As a Bollywood music composer, I have a certain function and pre-conceived identity. Thus, when I mentioned to someone that I was embarking on a journey for a 100 days in the Himalayas, their response was about how I would continue working. For most people, being an explorer and a music composer are mutually exclusive identities. Surprisingly, it is my inquisitive mind that helps me create music. Without this curiosity, I would not be open to discovering new sounds.
A similar trait for seeking new experiences exists in my friend and co-traveller, Dhritiman Mukherjee. Dhritiman comes from a different world. He is laconic, choosing to only express himself through his photographs. Unlike me, he is not on social media. Neither does he believe that social media is necessary for full expression of the inner self. However, people who admire his work can be found all over the world. A renowned photographer for National Geographic and the BBC, Dhritiman is the only one in his field to have spent eight days with the elusive snow leopard. This is no ordinary feat and can only be achieved by an individual who possesses a deep understanding of animal behaviour. Dhriti has the rare ability to read animals and predict their movements. He is constantly unearthing new phenomenon in nature and capturing them through his lens. His spirit to learn about the unknown and pursue it at all costs was a significant source of motivation to me throughout our journey.

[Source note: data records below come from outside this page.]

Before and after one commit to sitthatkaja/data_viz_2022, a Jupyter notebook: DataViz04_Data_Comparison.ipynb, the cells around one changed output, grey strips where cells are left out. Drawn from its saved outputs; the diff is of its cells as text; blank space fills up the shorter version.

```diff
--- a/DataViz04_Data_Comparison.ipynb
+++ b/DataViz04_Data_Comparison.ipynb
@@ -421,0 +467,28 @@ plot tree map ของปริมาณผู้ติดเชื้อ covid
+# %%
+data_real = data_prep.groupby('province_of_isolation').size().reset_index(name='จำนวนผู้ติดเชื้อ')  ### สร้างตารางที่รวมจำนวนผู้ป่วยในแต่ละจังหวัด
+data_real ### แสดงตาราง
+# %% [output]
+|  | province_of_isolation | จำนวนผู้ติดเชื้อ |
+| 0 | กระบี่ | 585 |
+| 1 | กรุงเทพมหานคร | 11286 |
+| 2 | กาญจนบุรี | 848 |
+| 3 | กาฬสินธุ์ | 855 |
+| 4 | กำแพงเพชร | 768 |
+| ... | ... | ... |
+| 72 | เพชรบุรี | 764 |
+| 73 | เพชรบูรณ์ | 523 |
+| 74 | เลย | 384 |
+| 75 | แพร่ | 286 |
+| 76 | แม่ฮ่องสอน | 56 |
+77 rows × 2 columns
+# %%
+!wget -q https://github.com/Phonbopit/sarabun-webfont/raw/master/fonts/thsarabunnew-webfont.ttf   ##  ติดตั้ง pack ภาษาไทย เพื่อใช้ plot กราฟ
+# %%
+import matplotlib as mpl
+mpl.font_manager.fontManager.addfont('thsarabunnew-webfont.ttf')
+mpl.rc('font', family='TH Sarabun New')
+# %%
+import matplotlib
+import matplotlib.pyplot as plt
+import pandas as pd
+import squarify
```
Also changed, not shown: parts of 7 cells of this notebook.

The Himalayas are a region where one needs to be prepared for the unexpected. It pushes a person out of their comfort zone and requires a huge level of adaptability. I was surprised by how accommodating we were, since both Dhriti and I are averse to traveling in groups. I believe what facilitated this cooperation between us was our shared vision to spread awareness about the Himalayan way of life. Having Dhriti as a companion made the physical journey less arduous. Watching this man’s uninhibited interaction with nature and ability to survive in extreme conditions encouraged me to go the extra mile. It opened a whole new way of looking at the world as I know it.

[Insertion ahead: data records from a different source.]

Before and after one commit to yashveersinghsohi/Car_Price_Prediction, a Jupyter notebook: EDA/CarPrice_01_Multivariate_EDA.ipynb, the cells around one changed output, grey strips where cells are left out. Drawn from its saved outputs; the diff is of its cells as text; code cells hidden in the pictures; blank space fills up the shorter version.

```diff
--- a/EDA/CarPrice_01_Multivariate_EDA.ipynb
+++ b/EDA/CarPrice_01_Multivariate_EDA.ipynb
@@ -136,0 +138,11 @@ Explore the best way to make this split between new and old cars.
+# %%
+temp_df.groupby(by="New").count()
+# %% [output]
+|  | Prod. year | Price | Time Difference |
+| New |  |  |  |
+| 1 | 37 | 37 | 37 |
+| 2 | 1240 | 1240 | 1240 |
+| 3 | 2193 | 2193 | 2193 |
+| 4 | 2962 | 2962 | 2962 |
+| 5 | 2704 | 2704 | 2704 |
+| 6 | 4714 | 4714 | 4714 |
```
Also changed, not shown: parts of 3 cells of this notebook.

We soon understood that The Himalayas are home to some of nature's greatest mysteries. The sheer magnitude and extent of these mountains is the cause for diversity in this region. This heterogeneity is present not only in the landscape and natural life, but also in the unique cultures of the Himalayan natives. Come join us in our journey of a lifetime…